Last month, I marched in the annual NYC Heritage Of Pride March, the largest Gay Pride Parade in the world. I was joined by Xem Van Adams, a young actor, writer, and filmmaker. After the March, we returned to our daily lives, with thoughts of our day of pride still fresh in our heads. Yesterday, Mr. Adams released his four-part documentary, Gay In America: Color Lines Across Rainbow Skies.
In this insightful film, Adams tackles a prickly subject: Even though the flag of the LGBT Pride movement is a rainbow, meant to highlight our unity and the idea that we are all together in harmony, gays and lesbians in America still segregate themselves along racial and ethnic boundaries.
Even as we celebrated our wonderful, multi-hued diversity along Fifth Avenue, the floats, bands, and even the political statements we made, as Xem's interviewees point out, mask a sadder, darker truth. As a community, we as gays and lesbians still remain deeply divided in our associations, partner choices, attitudes toward other gays and lesbians of different ethnicities, and in our responses to homophobia in the society we all live in.
Xem makes the telling observation that before we as LGBTs can overcome the persecution we face in larger society, we must first overcome our own issues of tolerance and understanding. We are still "divided under the rainbow".

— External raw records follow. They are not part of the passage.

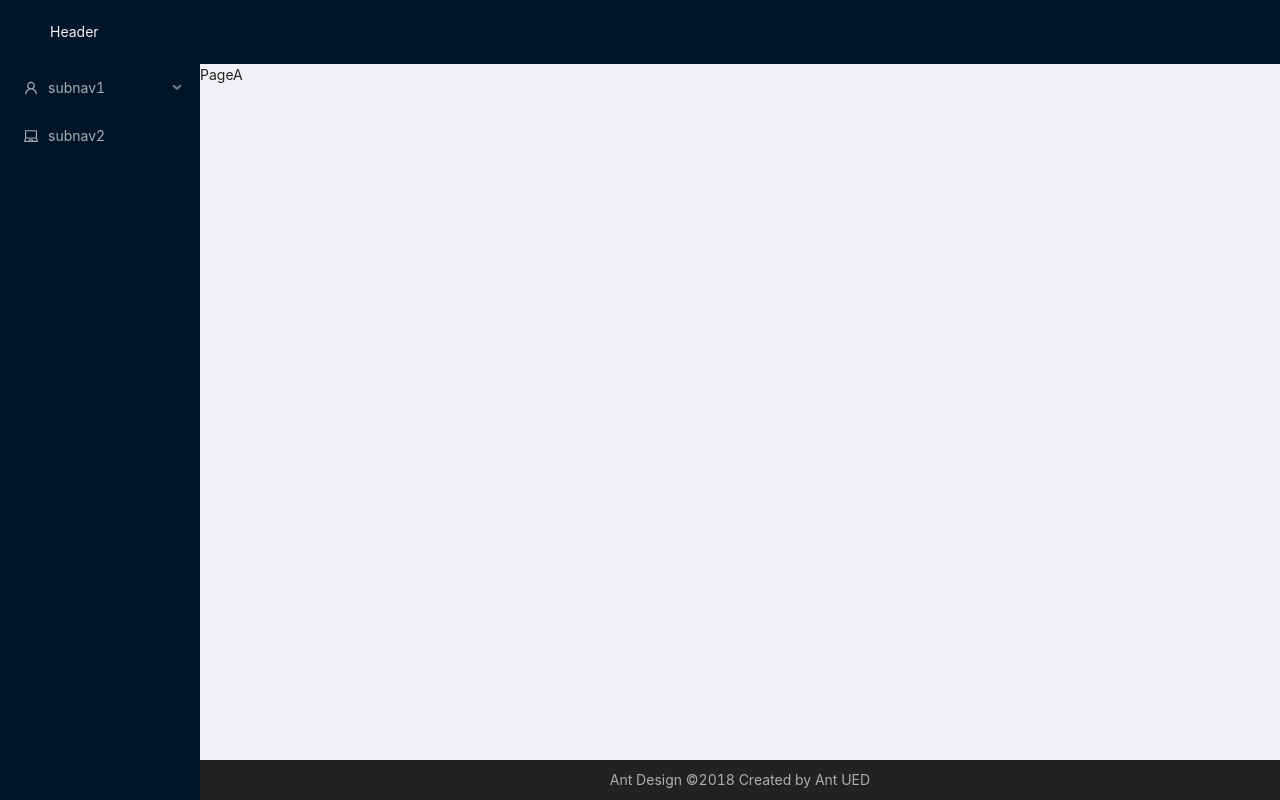
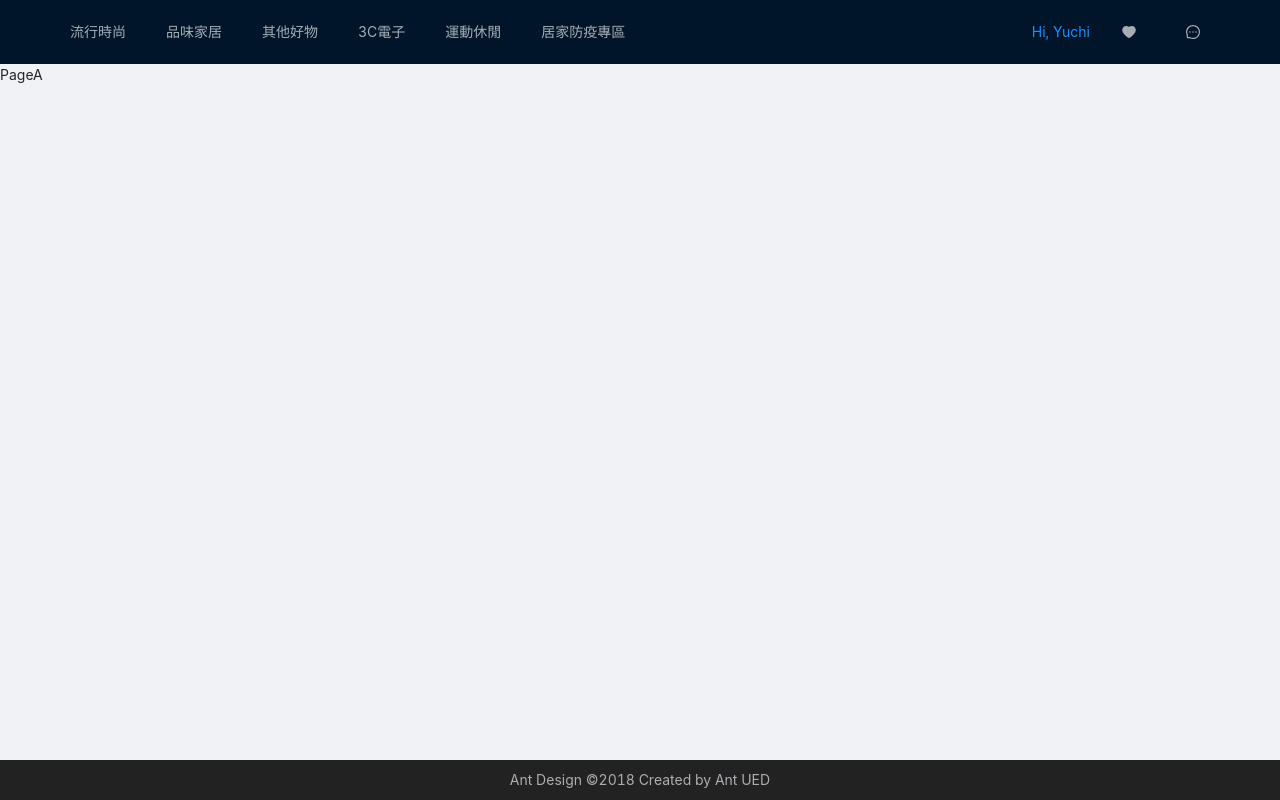
Before and after one commit to hsipl/EC_Shop-Frontend, a React (Vite) app: page / in a window 1280 px wide. Built offline with nearby package versions, Linux system fonts and the light colour scheme; no server answers.

Commit message:
feat: create HeaderMenu and add to Header

```diff
--- a/src/pages/BasicLayout.jsx
+++ b/src/pages/BasicLayout.jsx
@@ -1,30 +1,16 @@
-import { LaptopOutlined, UserOutlined } from "@ant-design/icons";
-import { Layout, Menu, Typography } from "antd";
+import { HeaderMenu } from "@/views/Header";
+import { Layout, Typography } from "antd";
 import { Outlet } from "react-router-dom";
 
-const { Header, Content, Sider, Footer } = Layout;
-
-const menus = [
-  {
-    key: "subnav1",
-    label: "subnav1",
-    icon: <UserOutlined />,
-    children: [
-      { key: "option1", label: "option1" },
-      { key: "option2", label: "option2" },
-    ],
-  },
-  { key: "subnav2", label: "subnav2", icon: <LaptopOutlined /> },
-];
+const { Header, Content, Footer } = Layout;
 
 export const BasicLayout = () => {
   return (
     <Layout style={{ height: "100vh" }}>
-      <Header style={{ color: "#F2F2F7" }}>Header</Header>
+      <Header style={{ color: "#F2F2F7" }}>
+        <HeaderMenu />
+      </Header>
       <Layout hasSider={true}>
-        <Sider>
-          <Menu mode="inline" theme="dark" items={menus} />
-        </Sider>
         <Layout>
           <Content>
             <Outlet />
--- /dev/null
+++ b/src/views/Header/HeaderMenu.jsx
@@ -0,0 +1,37 @@
+import React from "react";
+import { LeftMenu } from "./LeftMenu";
+import { RightMenu } from "./RightMenu";
+
+export const HeaderMenu = () => {
+  return (
+    <div
+      style={{
+        display: "grid",
+        flex: "1",
+        gridTemplateColumns: "auto auto",
+      }}
+    >
+      <div
+        style={{
+          display: "flex",
+          alignItems: "center",
+          justifyContent: "flex-start",
+          overflow: "hidden",
+        }}
+      >
+        <LeftMenu />
+      </div>
+      <div
+        style={{
+          display: "flex",
+          justifyContent: "flex-end",
+          flexGrow: 1,
+          flexShrink: 1,
+          flexBasis: "240px",
+        }}
+      >
+        <RightMenu />
+      </div>
+    </div>
+  );
+};
--- /dev/null
+++ b/src/views/Header/LeftMenu.jsx
@@ -0,0 +1,40 @@
+import { Menu } from "antd";
+import React from "react";
+
+const leftMenus = [
+  {
+    key: 1,
+    label: "流行時尚",
+  },
+  {
+    key: 2,
+    label: "品味家居",
+  },
+  {
+    key: 3,
+    label: "其他好物",
+  },
+  {
+    key: 4,
+    label: "3C電子",
+  },
+  {
+    key: 5,
+    label: "運動休閒",
+  },
+  {
+    key: 6,
+    label: "居家防疫專區",
+  },
+];
+
+export const LeftMenu = () => {
+  return (
+    <Menu
+      theme="dark"
+      mode="horizontal"
+      items={leftMenus}
+      style={{ width: "100%" }}
+    />
+  );
+};
--- /dev/null
+++ b/src/views/Header/RightMenu.jsx
@@ -0,0 +1,72 @@
+import {
+  HeartFilled,
+  LogoutOutlined,
+  MessageOutlined,
+  SettingOutlined,
+  UserOutlined,
+} from "@ant-design/icons";
+import { Dropdown, Menu } from "antd";
+import React from "react";
+
+const rightMenus = [
+  {
+    key: "favorite",
+    icon: <HeartFilled />,
+  },
+  {
+    key: "message",
+    icon: <MessageOutlined />,
+  },
+];
+
+const userMenus = (
+  <Menu
+    items={[
+      {
+        key: "personal",
+        label: "profile",
+        icon: <UserOutlined />,
+      },
+      {
+        key: "setting",
+        label: "設定",
+        icon: <SettingOutlined />,
+      },
+      {
+        key: "logout",
+        label: "登出",
+        icon: <LogoutOutlined />,
+      },
+    ]}
+  />
+);
+
+export const RightMenu = () => {
+  return (
+    <>
+      <Dropdown overlay={userMenus}>
+        <a
+          onClick={(e) => e.preventDefault()}
+          style={{
+            position: "relative",
+            display: "flex",
+            flexGrow: 0,
+            flexShrink: 0,
+            flexBasis: "auto",
+            alignItems: "center",
+            padding: "0 12px",
+            cursor: "pointer",
+          }}
+        >
+          Hi, Yuchi
+        </a>
+      </Dropdown>
+      <Menu
+        theme="dark"
+        mode="horizontal"
+        defaultSelectedKeys={[1]}
+        items={rightMenus}
+      />
+    </>
+  );
+};
--- /dev/null
+++ b/src/views/Header/index.js
@@ -0,0 +1,3 @@
+export { HeaderMenu } from "./HeaderMenu";
+export { LeftMenu } from "./LeftMenu";
+export { RightMenu } from "./RightMenu";
```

In this groundbreaking documentary series, Xem Van Adams and the people who share their stories and thoughts raise new imperatives and provocative issues for the LGBT community to address. Forty years after the Stonewall Rebellion, this film teaches us we've still got a ways to go. Full equality for our LGBT community won't happen until we overcome the inequalities within ourselves. Hats off to Xem Van Adams and company for bringing us a much-needed wake-up call!